Input data START
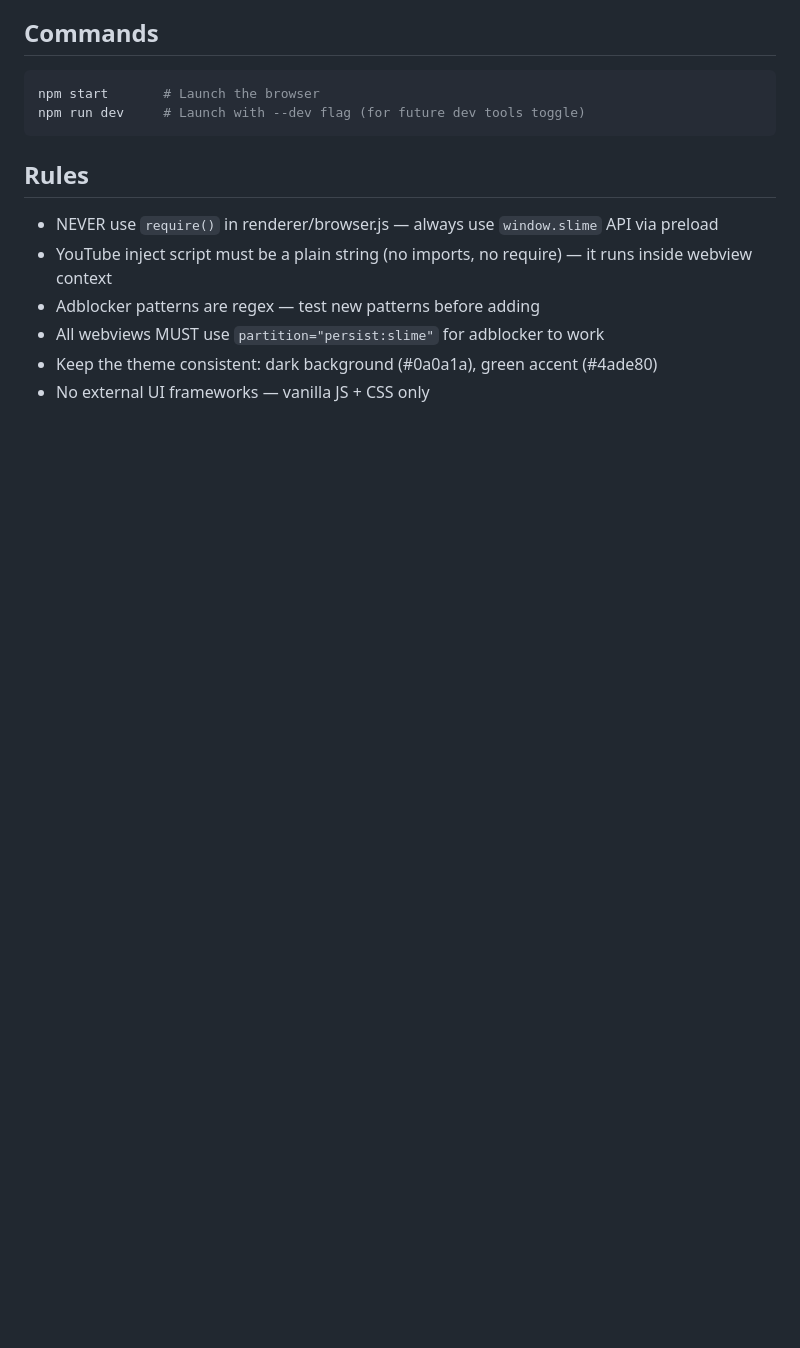
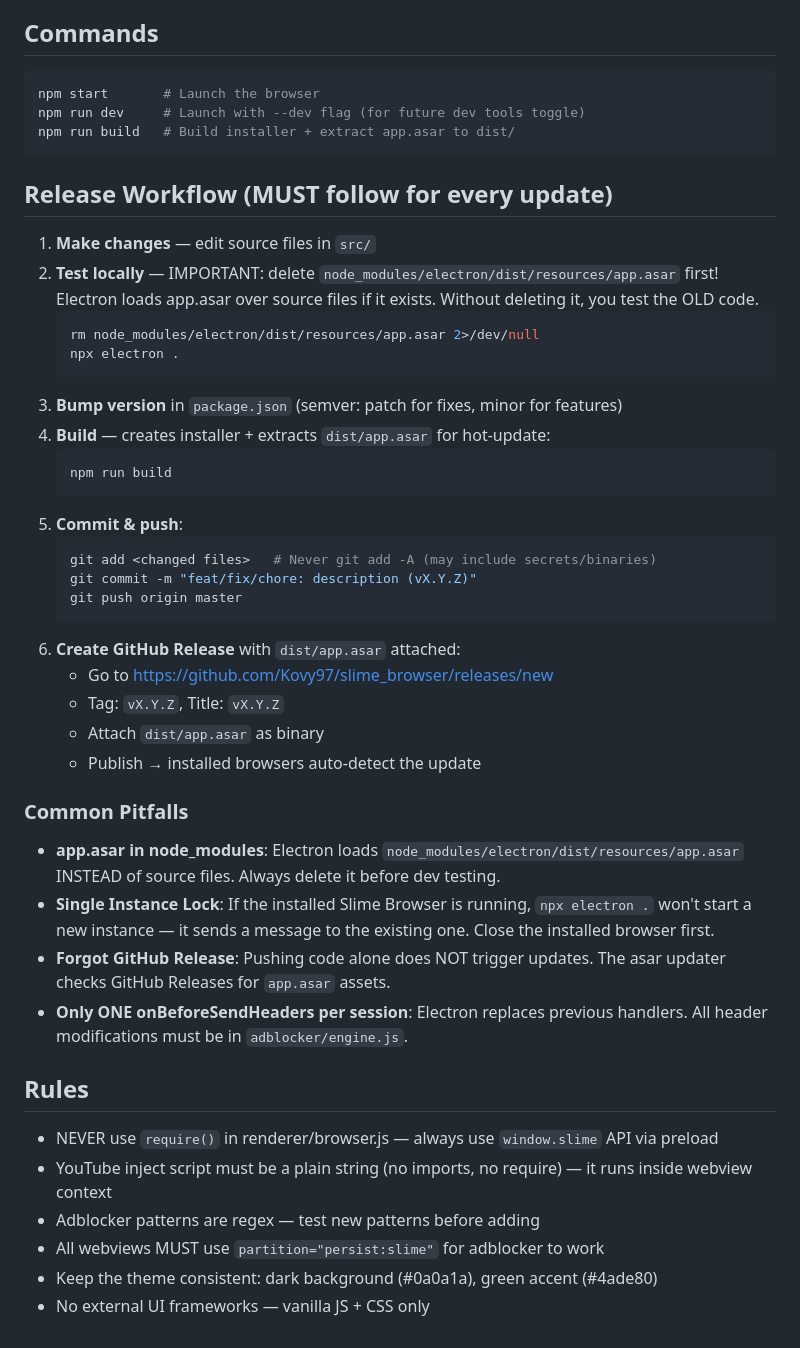
Before and after one commit to Kovy97/slime_browser, a Markdown page: CLAUDE.md, the part around the change. Rendered like a GitHub page; blank space fills up the shorter version.

Commit message:
docs: add release workflow and common pitfalls to CLAUDE.md
Co-Authored-By: Claude Opus 4.6 <noreply@anthropic.com>

````diff
--- a/CLAUDE.md
+++ b/CLAUDE.md
@@ -88,7 +88,40 @@ slime-browser/
 ```bash
 npm start       # Launch the browser
 npm run dev     # Launch with --dev flag (for future dev tools toggle)
+npm run build   # Build installer + extract app.asar to dist/
 ```
+
+## Release Workflow (MUST follow for every update)
+
+1. **Make changes** — edit source files in `src/`
+2. **Test locally** — IMPORTANT: delete `node_modules/electron/dist/resources/app.asar` first!
+   Electron loads app.asar over source files if it exists. Without deleting it, you test the OLD code.
+   ```bash
+   rm node_modules/electron/dist/resources/app.asar 2>/dev/null
+   npx electron .
+   ```
+3. **Bump version** in `package.json` (semver: patch for fixes, minor for features)
+4. **Build** — creates installer + extracts `dist/app.asar` for hot-update:
+   ```bash
+   npm run build
+   ```
+5. **Commit & push**:
+   ```bash
+   git add <changed files>   # Never git add -A (may include secrets/binaries)
+   git commit -m "feat/fix/chore: description (vX.Y.Z)"
+   git push origin master
+   ```
+6. **Create GitHub Release** with `dist/app.asar` attached:
+   - Go to https://github.com/Kovy97/slime_browser/releases/new
+   - Tag: `vX.Y.Z`, Title: `vX.Y.Z`
+   - Attach `dist/app.asar` as binary
+   - Publish → installed browsers auto-detect the update
+
+### Common Pitfalls
+- **app.asar in node_modules**: Electron loads `node_modules/electron/dist/resources/app.asar` INSTEAD of source files. Always delete it before dev testing.
+- **Single Instance Lock**: If the installed Slime Browser is running, `npx electron .` won't start a new instance — it sends a message to the existing one. Close the installed browser first.
+- **Forgot GitHub Release**: Pushing code alone does NOT trigger updates. The asar updater checks GitHub Releases for `app.asar` assets.
+- **Only ONE onBeforeSendHeaders per session**: Electron replaces previous handlers. All header modifications must be in `adblocker/engine.js`.
 
 ## Rules
 - NEVER use `require()` in renderer/browser.js — always use `window.slime` API via preload
````
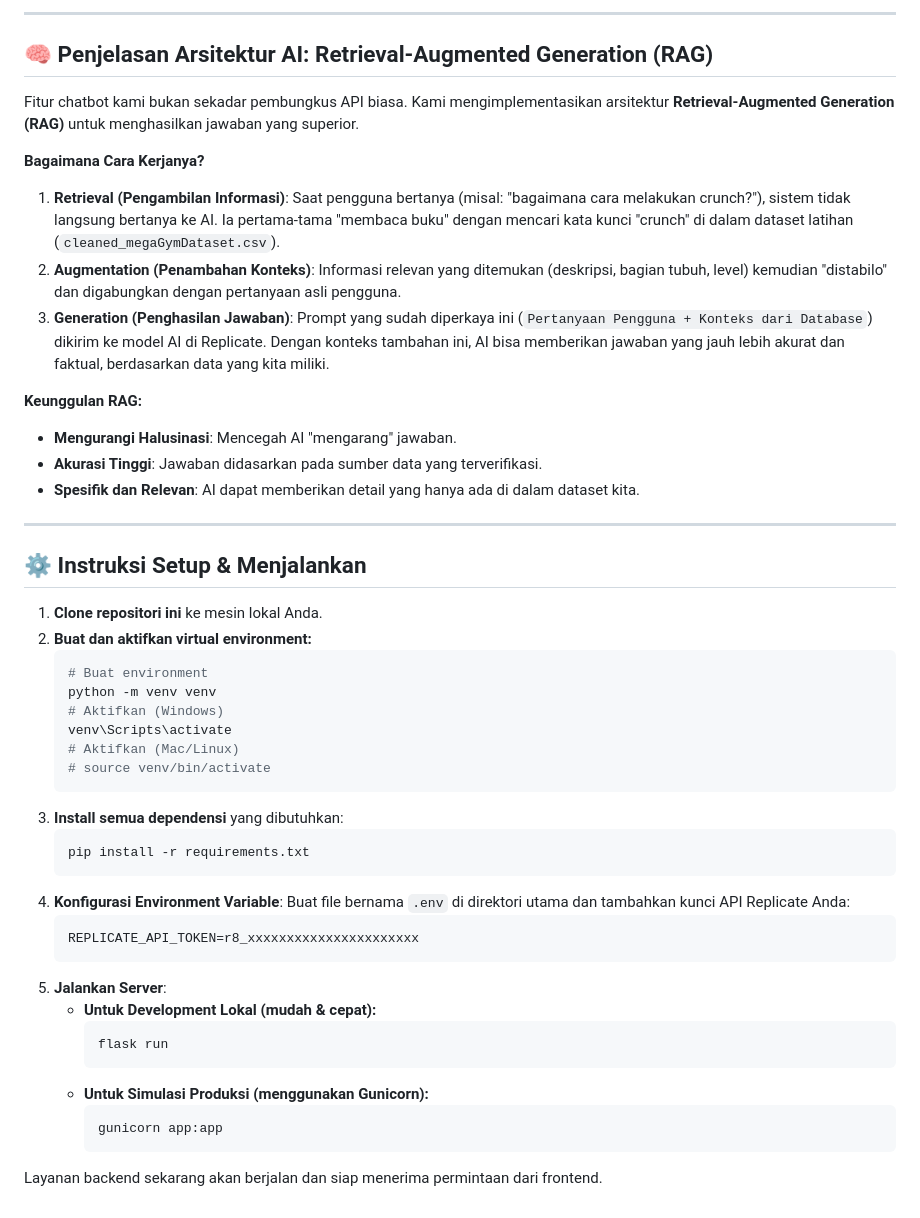
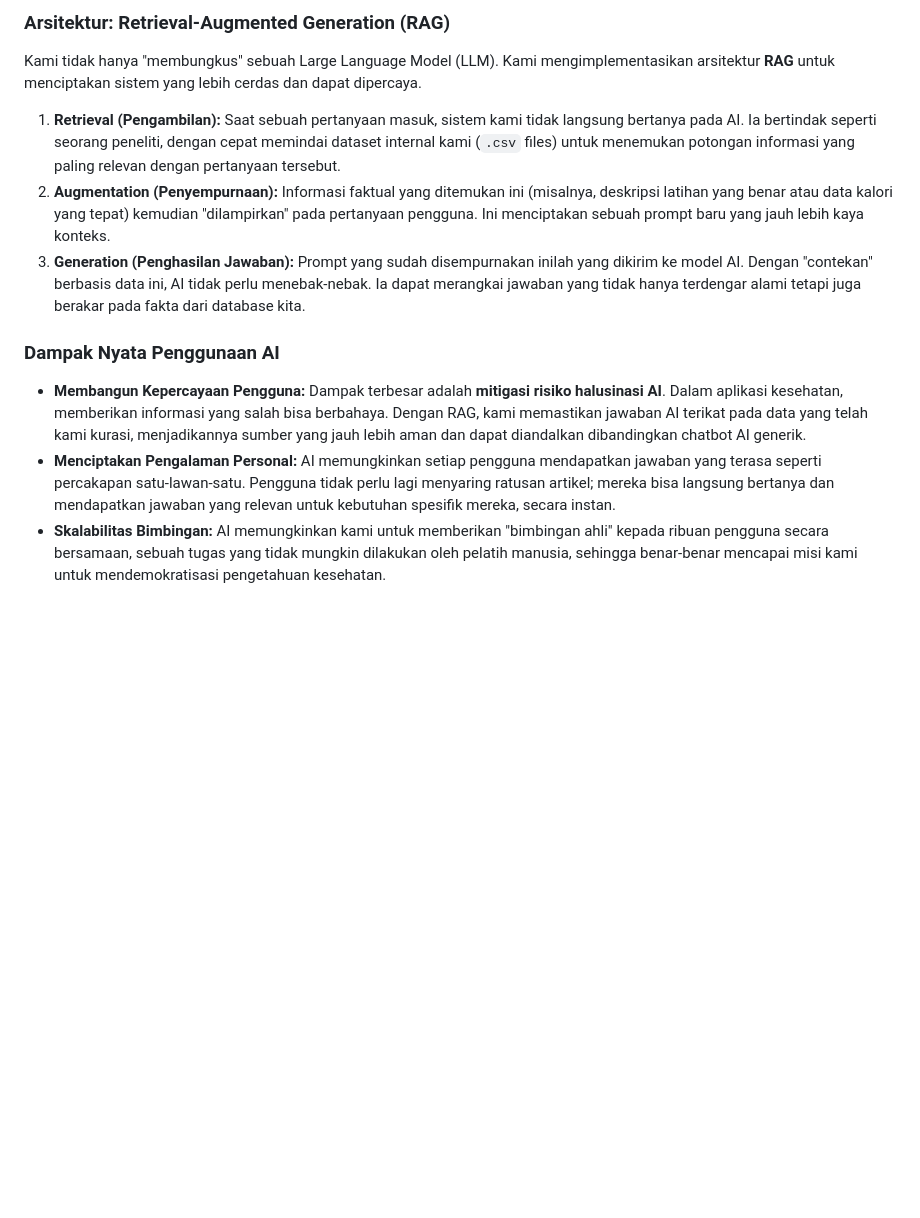
Before and after one commit to arifnan/ai-fitness-coach, a Markdown page: README.md, the part around one of its changes. Drawn GitHub-style; blank space fills up the shorter version.

````diff
--- a/README.md
+++ b/README.md
@@ -44,51 +56,13 @@ Layanan ini adalah **otak dan tulang punggung** dari platform FitCare AI. Dibang
 
----
+### Arsitektur: Retrieval-Augmented Generation (RAG)
 
-## 🧠 Penjelasan Arsitektur AI: Retrieval-Augmented Generation (RAG)
+Kami tidak hanya "membungkus" sebuah Large Language Model (LLM). Kami mengimplementasikan arsitektur **RAG** untuk menciptakan sistem yang lebih cerdas dan dapat dipercaya.
 
-Fitur chatbot kami bukan sekadar pembungkus API biasa. Kami mengimplementasikan arsitektur **Retrieval-Augmented Generation (RAG)** untuk menghasilkan jawaban yang superior.
+1.  **Retrieval (Pengambilan):** Saat sebuah pertanyaan masuk, sistem kami tidak langsung bertanya pada AI. Ia bertindak seperti seorang peneliti, dengan cepat memindai dataset internal kami (`.csv` files) untuk menemukan potongan informasi yang paling relevan dengan pertanyaan tersebut.
+2.  **Augmentation (Penyempurnaan):** Informasi faktual yang ditemukan ini (misalnya, deskripsi latihan yang benar atau data kalori yang tepat) kemudian "dilampirkan" pada pertanyaan pengguna. Ini menciptakan sebuah prompt baru yang jauh lebih kaya konteks.
+3.  **Generation (Penghasilan Jawaban):** Prompt yang sudah disempurnakan inilah yang dikirim ke model AI. Dengan "contekan" berbasis data ini, AI tidak perlu menebak-nebak. Ia dapat merangkai jawaban yang tidak hanya terdengar alami tetapi juga berakar pada fakta dari database kita.
 
-**Bagaimana Cara Kerjanya?**
-
-1.  **Retrieval (Pengambilan Informasi)**: Saat pengguna bertanya (misal: "bagaimana cara melakukan crunch?"), sistem tidak langsung bertanya ke AI. Ia pertama-tama "membaca buku" dengan mencari kata kunci "crunch" di dalam dataset latihan (`cleaned_megaGymDataset.csv`).
-2.  **Augmentation (Penambahan Konteks)**: Informasi relevan yang ditemukan (deskripsi, bagian tubuh, level) kemudian "distabilo" dan digabungkan dengan pertanyaan asli pengguna.
-3.  **Generation (Penghasilan Jawaban)**: Prompt yang sudah diperkaya ini (`Pertanyaan Pengguna + Konteks dari Database`) dikirim ke model AI di Replicate. Dengan konteks tambahan ini, AI bisa memberikan jawaban yang jauh lebih akurat dan faktual, berdasarkan data yang kita miliki.
-
-**Keunggulan RAG:**
-* **Mengurangi Halusinasi**: Mencegah AI "mengarang" jawaban.
-* **Akurasi Tinggi**: Jawaban didasarkan pada sumber data yang terverifikasi.
-* **Spesifik dan Relevan**: AI dapat memberikan detail yang hanya ada di dalam dataset kita.
-
----
-
-## ⚙️ Instruksi Setup & Menjalankan
-
-1.  **Clone repositori ini** ke mesin lokal Anda.
-2.  **Buat dan aktifkan virtual environment:**
-    ```bash
-    # Buat environment
-    python -m venv venv
-    # Aktifkan (Windows)
-    venv\Scripts\activate
-    # Aktifkan (Mac/Linux)
-    # source venv/bin/activate
-    ```
-3.  **Install semua dependensi** yang dibutuhkan:
-    ```bash
-    pip install -r requirements.txt
-    ```
-4.  **Konfigurasi Environment Variable**: Buat file bernama `.env` di direktori utama dan tambahkan kunci API Replicate Anda:
-    ```
-    REPLICATE_API_TOKEN=r8_xxxxxxxxxxxxxxxxxxxxxx
-    ```
-5.  **Jalankan Server**:
-    * **Untuk Development Lokal (mudah & cepat):**
-        ```bash
-        flask run
-        ```
-    * **Untuk Simulasi Produksi (menggunakan Gunicorn):**
-        ```bash
-        gunicorn app:app
-        ```
-
-Layanan backend sekarang akan berjalan dan siap menerima permintaan dari frontend.
+### Dampak Nyata Penggunaan AI
+* **Membangun Kepercayaan Pengguna:** Dampak terbesar adalah **mitigasi risiko halusinasi AI**. Dalam aplikasi kesehatan, memberikan informasi yang salah bisa berbahaya. Dengan RAG, kami memastikan jawaban AI terikat pada data yang telah kami kurasi, menjadikannya sumber yang jauh lebih aman dan dapat diandalkan dibandingkan chatbot AI generik.
+* **Menciptakan Pengalaman Personal:** AI memungkinkan setiap pengguna mendapatkan jawaban yang terasa seperti percakapan satu-lawan-satu. Pengguna tidak perlu lagi menyaring ratusan artikel; mereka bisa langsung bertanya dan mendapatkan jawaban yang relevan untuk kebutuhan spesifik mereka, secara instan.
+* **Skalabilitas Bimbingan:** AI memungkinkan kami untuk memberikan "bimbingan ahli" kepada ribuan pengguna secara bersamaan, sebuah tugas yang tidak mungkin dilakukan oleh pelatih manusia, sehingga benar-benar mencapai misi kami untuk mendemokratisasi pengetahuan kesehatan.
````
Also changed, not shown: other parts of README.md (+36 -24 lines).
Input data END
### What to work on
Return all the lines above exactly; none of the pictures should appear.

### Response to this task
Before and after one commit to Kovy97/slime_browser, a Markdown page: CLAUDE.md, the part around the change. Rendered like a GitHub page; blank space fills up the shorter version.

Commit message:
docs: add release workflow and common pitfalls to CLAUDE.md
Co-Authored-By: Claude Opus 4.6 <noreply@anthropic.com>

````diff
--- a/CLAUDE.md
+++ b/CLAUDE.md
@@ -88,7 +88,40 @@ slime-browser/
 ```bash
 npm start       # Launch the browser
 npm run dev     # Launch with --dev flag (for future dev tools toggle)
+npm run build   # Build installer + extract app.asar to dist/
 ```
+
+## Release Workflow (MUST follow for every update)
+
+1. **Make changes** — edit source files in `src/`
+2. **Test locally** — IMPORTANT: delete `node_modules/electron/dist/resources/app.asar` first!
+   Electron loads app.asar over source files if it exists. Without deleting it, you test the OLD code.
+   ```bash
+   rm node_modules/electron/dist/resources/app.asar 2>/dev/null
+   npx electron .
+   ```
+3. **Bump version** in `package.json` (semver: patch for fixes, minor for features)
+4. **Build** — creates installer + extracts `dist/app.asar` for hot-update:
+   ```bash
+   npm run build
+   ```
+5. **Commit & push**:
+   ```bash
+   git add <changed files>   # Never git add -A (may include secrets/binaries)
+   git commit -m "feat/fix/chore: description (vX.Y.Z)"
+   git push origin master
+   ```
+6. **Create GitHub Release** with `dist/app.asar` attached:
+   - Go to https://github.com/Kovy97/slime_browser/releases/new
+   - Tag: `vX.Y.Z`, Title: `vX.Y.Z`
+   - Attach `dist/app.asar` as binary
+   - Publish → installed browsers auto-detect the update
+
+### Common Pitfalls
+- **app.asar in node_modules**: Electron loads `node_modules/electron/dist/resources/app.asar` INSTEAD of source files. Always delete it before dev testing.
+- **Single Instance Lock**: If the installed Slime Browser is running, `npx electron .` won't start a new instance — it sends a message to the existing one. Close the installed browser first.
+- **Forgot GitHub Release**: Pushing code alone does NOT trigger updates. The asar updater checks GitHub Releases for `app.asar` assets.
+- **Only ONE onBeforeSendHeaders per session**: Electron replaces previous handlers. All header modifications must be in `adblocker/engine.js`.
 
 ## Rules
 - NEVER use `require()` in renderer/browser.js — always use `window.slime` API via preload
````
Before and after one commit to arifnan/ai-fitness-coach, a Markdown page: README.md, the part around one of its changes. Drawn GitHub-style; blank space fills up the shorter version.

````diff
--- a/README.md
+++ b/README.md
@@ -44,51 +56,13 @@ Layanan ini adalah **otak dan tulang punggung** dari platform FitCare AI. Dibang
 
----
+### Arsitektur: Retrieval-Augmented Generation (RAG)
 
-## 🧠 Penjelasan Arsitektur AI: Retrieval-Augmented Generation (RAG)
+Kami tidak hanya "membungkus" sebuah Large Language Model (LLM). Kami mengimplementasikan arsitektur **RAG** untuk menciptakan sistem yang lebih cerdas dan dapat dipercaya.
 
-Fitur chatbot kami bukan sekadar pembungkus API biasa. Kami mengimplementasikan arsitektur **Retrieval-Augmented Generation (RAG)** untuk menghasilkan jawaban yang superior.
+1.  **Retrieval (Pengambilan):** Saat sebuah pertanyaan masuk, sistem kami tidak langsung bertanya pada AI. Ia bertindak seperti seorang peneliti, dengan cepat memindai dataset internal kami (`.csv` files) untuk menemukan potongan informasi yang paling relevan dengan pertanyaan tersebut.
+2.  **Augmentation (Penyempurnaan):** Informasi faktual yang ditemukan ini (misalnya, deskripsi latihan yang benar atau data kalori yang tepat) kemudian "dilampirkan" pada pertanyaan pengguna. Ini menciptakan sebuah prompt baru yang jauh lebih kaya konteks.
+3.  **Generation (Penghasilan Jawaban):** Prompt yang sudah disempurnakan inilah yang dikirim ke model AI. Dengan "contekan" berbasis data ini, AI tidak perlu menebak-nebak. Ia dapat merangkai jawaban yang tidak hanya terdengar alami tetapi juga berakar pada fakta dari database kita.
 
-**Bagaimana Cara Kerjanya?**
-
-1.  **Retrieval (Pengambilan Informasi)**: Saat pengguna bertanya (misal: "bagaimana cara melakukan crunch?"), sistem tidak langsung bertanya ke AI. Ia pertama-tama "membaca buku" dengan mencari kata kunci "crunch" di dalam dataset latihan (`cleaned_megaGymDataset.csv`).
-2.  **Augmentation (Penambahan Konteks)**: Informasi relevan yang ditemukan (deskripsi, bagian tubuh, level) kemudian "distabilo" dan digabungkan dengan pertanyaan asli pengguna.
-3.  **Generation (Penghasilan Jawaban)**: Prompt yang sudah diperkaya ini (`Pertanyaan Pengguna + Konteks dari Database`) dikirim ke model AI di Replicate. Dengan konteks tambahan ini, AI bisa memberikan jawaban yang jauh lebih akurat dan faktual, berdasarkan data yang kita miliki.
-
-**Keunggulan RAG:**
-* **Mengurangi Halusinasi**: Mencegah AI "mengarang" jawaban.
-* **Akurasi Tinggi**: Jawaban didasarkan pada sumber data yang terverifikasi.
-* **Spesifik dan Relevan**: AI dapat memberikan detail yang hanya ada di dalam dataset kita.
-
----
-
-## ⚙️ Instruksi Setup & Menjalankan
-
-1.  **Clone repositori ini** ke mesin lokal Anda.
-2.  **Buat dan aktifkan virtual environment:**
-    ```bash
-    # Buat environment
-    python -m venv venv
-    # Aktifkan (Windows)
-    venv\Scripts\activate
-    # Aktifkan (Mac/Linux)
-    # source venv/bin/activate
-    ```
-3.  **Install semua dependensi** yang dibutuhkan:
-    ```bash
-    pip install -r requirements.txt
-    ```
-4.  **Konfigurasi Environment Variable**: Buat file bernama `.env` di direktori utama dan tambahkan kunci API Replicate Anda:
-    ```
-    REPLICATE_API_TOKEN=r8_xxxxxxxxxxxxxxxxxxxxxx
-    ```
-5.  **Jalankan Server**:
-    * **Untuk Development Lokal (mudah & cepat):**
-        ```bash
-        flask run
-        ```
-    * **Untuk Simulasi Produksi (menggunakan Gunicorn):**
-        ```bash
-        gunicorn app:app
-        ```
-
-Layanan backend sekarang akan berjalan dan siap menerima permintaan dari frontend.
+### Dampak Nyata Penggunaan AI
+* **Membangun Kepercayaan Pengguna:** Dampak terbesar adalah **mitigasi risiko halusinasi AI**. Dalam aplikasi kesehatan, memberikan informasi yang salah bisa berbahaya. Dengan RAG, kami memastikan jawaban AI terikat pada data yang telah kami kurasi, menjadikannya sumber yang jauh lebih aman dan dapat diandalkan dibandingkan chatbot AI generik.
+* **Menciptakan Pengalaman Personal:** AI memungkinkan setiap pengguna mendapatkan jawaban yang terasa seperti percakapan satu-lawan-satu. Pengguna tidak perlu lagi menyaring ratusan artikel; mereka bisa langsung bertanya dan mendapatkan jawaban yang relevan untuk kebutuhan spesifik mereka, secara instan.
+* **Skalabilitas Bimbingan:** AI memungkinkan kami untuk memberikan "bimbingan ahli" kepada ribuan pengguna secara bersamaan, sebuah tugas yang tidak mungkin dilakukan oleh pelatih manusia, sehingga benar-benar mencapai misi kami untuk mendemokratisasi pengetahuan kesehatan.
````
Also changed, not shown: other parts of README.md (+36 -24 lines).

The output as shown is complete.